#### TASK TO COMPLETE:
Look through the lines below for the word "note", and copy every line that has it.

#### RECORDS FOR THIS EXERCISE:

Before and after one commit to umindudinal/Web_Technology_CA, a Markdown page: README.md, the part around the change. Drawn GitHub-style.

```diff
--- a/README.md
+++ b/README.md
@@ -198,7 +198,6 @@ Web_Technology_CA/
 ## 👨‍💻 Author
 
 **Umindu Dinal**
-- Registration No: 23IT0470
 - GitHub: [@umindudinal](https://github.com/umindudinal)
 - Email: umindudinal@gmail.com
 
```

...

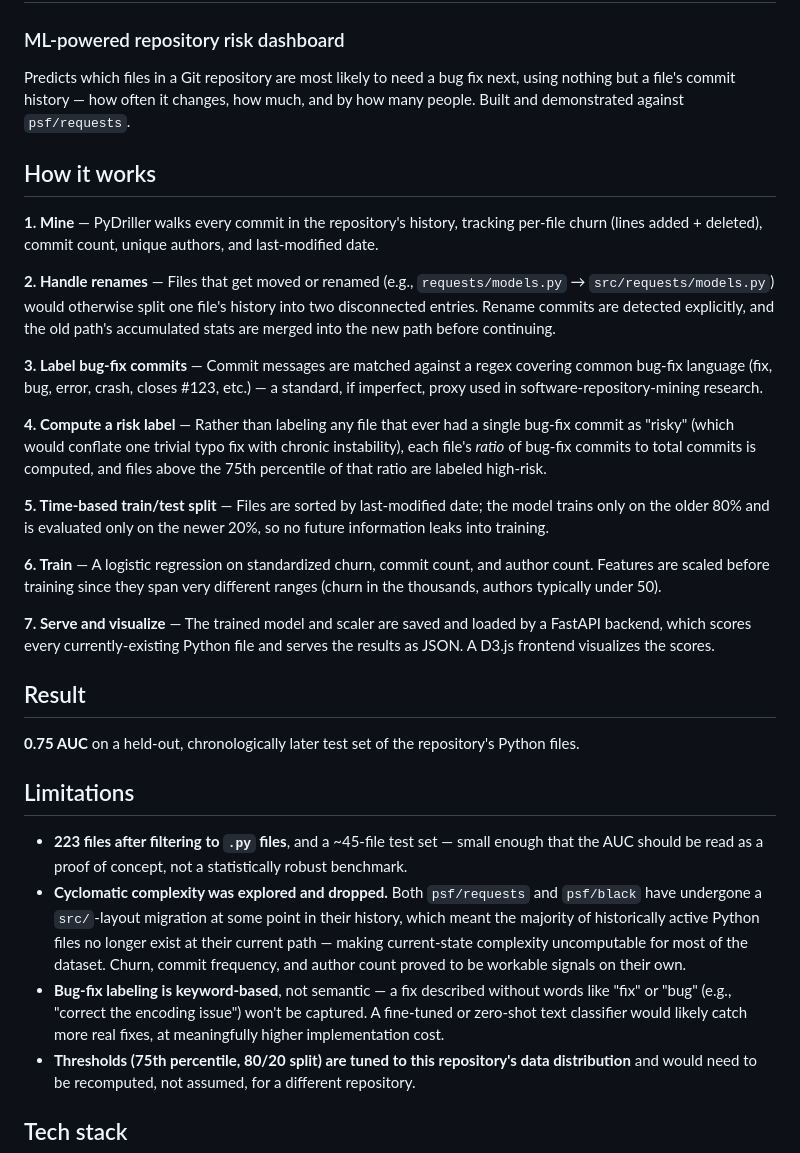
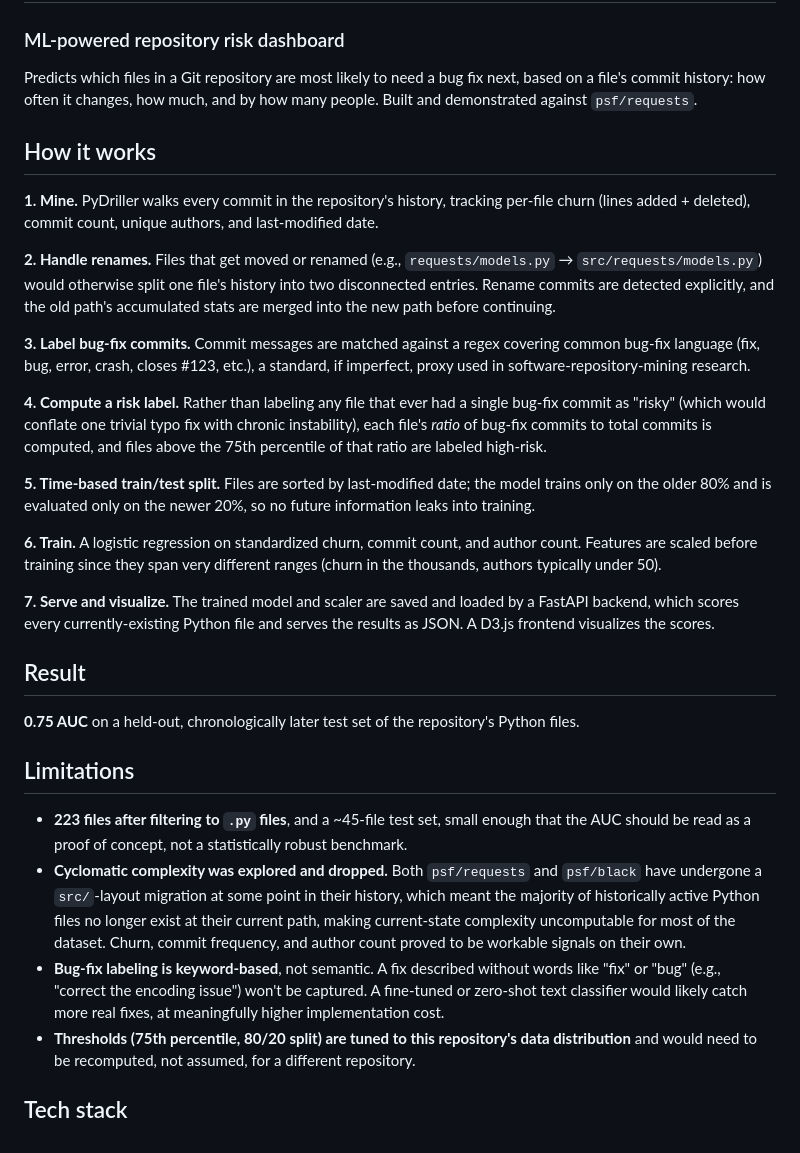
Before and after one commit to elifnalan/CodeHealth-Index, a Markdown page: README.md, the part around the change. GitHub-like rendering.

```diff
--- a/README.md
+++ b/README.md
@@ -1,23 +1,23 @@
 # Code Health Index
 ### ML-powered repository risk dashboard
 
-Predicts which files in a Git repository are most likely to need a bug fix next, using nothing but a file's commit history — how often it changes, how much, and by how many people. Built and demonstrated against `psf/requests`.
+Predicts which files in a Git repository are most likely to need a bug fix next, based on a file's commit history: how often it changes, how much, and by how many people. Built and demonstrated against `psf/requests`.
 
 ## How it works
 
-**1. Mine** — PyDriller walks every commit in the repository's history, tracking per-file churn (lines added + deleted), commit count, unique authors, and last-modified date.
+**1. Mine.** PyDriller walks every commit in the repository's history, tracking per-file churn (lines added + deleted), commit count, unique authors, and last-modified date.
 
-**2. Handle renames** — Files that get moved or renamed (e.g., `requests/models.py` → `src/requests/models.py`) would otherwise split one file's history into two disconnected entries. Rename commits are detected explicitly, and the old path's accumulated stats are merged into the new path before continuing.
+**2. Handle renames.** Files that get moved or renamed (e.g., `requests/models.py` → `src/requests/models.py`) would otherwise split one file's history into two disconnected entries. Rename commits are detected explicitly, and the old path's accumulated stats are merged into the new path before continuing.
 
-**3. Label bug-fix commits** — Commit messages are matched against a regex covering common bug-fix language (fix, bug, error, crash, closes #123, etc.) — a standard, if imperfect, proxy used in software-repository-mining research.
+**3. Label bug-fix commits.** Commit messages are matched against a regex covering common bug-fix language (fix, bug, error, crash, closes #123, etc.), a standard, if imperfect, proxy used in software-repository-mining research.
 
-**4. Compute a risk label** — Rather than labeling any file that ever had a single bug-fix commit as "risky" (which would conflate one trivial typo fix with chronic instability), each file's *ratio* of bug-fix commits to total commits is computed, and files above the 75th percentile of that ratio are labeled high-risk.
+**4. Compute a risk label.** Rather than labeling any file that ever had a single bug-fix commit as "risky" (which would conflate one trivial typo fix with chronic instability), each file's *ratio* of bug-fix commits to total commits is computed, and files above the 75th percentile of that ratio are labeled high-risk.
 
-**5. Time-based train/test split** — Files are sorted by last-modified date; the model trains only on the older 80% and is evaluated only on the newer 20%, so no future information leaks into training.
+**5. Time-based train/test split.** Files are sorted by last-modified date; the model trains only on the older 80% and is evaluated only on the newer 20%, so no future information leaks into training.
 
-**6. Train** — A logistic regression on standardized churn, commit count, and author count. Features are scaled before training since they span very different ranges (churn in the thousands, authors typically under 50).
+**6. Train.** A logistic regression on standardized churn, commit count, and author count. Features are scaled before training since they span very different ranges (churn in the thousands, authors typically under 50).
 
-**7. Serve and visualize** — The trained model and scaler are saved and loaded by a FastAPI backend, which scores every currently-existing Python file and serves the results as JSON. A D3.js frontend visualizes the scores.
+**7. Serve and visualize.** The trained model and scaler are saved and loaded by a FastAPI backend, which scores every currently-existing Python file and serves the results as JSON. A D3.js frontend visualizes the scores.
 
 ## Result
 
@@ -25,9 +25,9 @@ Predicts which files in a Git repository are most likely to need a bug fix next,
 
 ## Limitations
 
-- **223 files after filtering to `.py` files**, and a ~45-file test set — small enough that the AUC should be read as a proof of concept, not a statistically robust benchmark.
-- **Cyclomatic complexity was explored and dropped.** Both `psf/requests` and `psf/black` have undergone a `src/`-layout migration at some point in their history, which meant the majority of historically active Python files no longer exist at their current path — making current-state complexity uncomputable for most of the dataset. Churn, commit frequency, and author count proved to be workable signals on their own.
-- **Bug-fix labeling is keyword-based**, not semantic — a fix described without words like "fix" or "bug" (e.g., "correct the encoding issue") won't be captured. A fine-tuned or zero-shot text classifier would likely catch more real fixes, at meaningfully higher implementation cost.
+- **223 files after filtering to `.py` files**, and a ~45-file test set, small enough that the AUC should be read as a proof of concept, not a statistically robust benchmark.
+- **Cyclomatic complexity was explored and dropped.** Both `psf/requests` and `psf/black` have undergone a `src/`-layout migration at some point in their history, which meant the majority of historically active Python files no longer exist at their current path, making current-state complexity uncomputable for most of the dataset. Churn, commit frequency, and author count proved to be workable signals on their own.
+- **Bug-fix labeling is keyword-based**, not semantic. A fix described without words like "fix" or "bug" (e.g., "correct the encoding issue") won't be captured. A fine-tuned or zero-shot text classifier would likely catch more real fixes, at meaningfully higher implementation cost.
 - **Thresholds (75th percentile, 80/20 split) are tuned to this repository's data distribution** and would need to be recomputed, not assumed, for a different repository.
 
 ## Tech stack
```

==

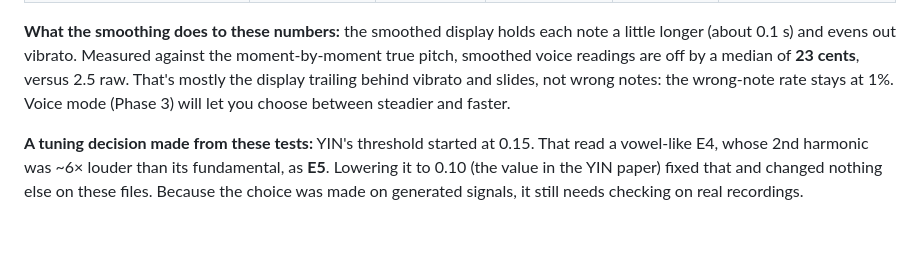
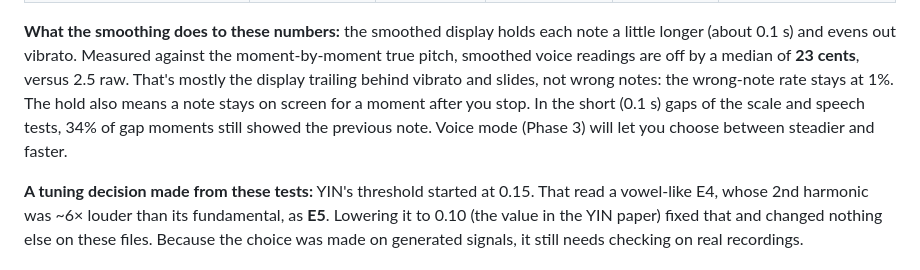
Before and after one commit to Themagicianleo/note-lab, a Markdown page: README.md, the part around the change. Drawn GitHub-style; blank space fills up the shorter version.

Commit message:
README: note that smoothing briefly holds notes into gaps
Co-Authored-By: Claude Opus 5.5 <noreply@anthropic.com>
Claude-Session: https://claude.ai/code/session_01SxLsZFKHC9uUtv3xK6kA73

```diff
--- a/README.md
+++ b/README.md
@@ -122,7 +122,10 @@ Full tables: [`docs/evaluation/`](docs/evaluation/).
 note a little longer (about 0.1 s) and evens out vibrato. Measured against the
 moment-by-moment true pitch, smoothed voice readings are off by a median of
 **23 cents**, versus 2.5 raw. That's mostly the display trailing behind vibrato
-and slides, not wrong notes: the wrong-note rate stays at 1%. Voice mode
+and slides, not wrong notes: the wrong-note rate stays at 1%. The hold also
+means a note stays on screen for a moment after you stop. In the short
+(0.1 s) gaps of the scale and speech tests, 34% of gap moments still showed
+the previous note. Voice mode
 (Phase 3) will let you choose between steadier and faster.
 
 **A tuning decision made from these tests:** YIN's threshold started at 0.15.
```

#### YOUR RESPONSE:
Before and after one commit to Themagicianleo/note-lab, a Markdown page: README.md, the part around the change. Drawn GitHub-style; blank space fills up the shorter version.
README: note that smoothing briefly holds notes into gaps
 note a little longer (about 0.1 s) and evens out vibrato. Measured against the
-and slides, not wrong notes: the wrong-note rate stays at 1%. Voice mode
+and slides, not wrong notes: the wrong-note rate stays at 1%. The hold also
+means a note stays on screen for a moment after you stop. In the short
+the previous note. Voice mode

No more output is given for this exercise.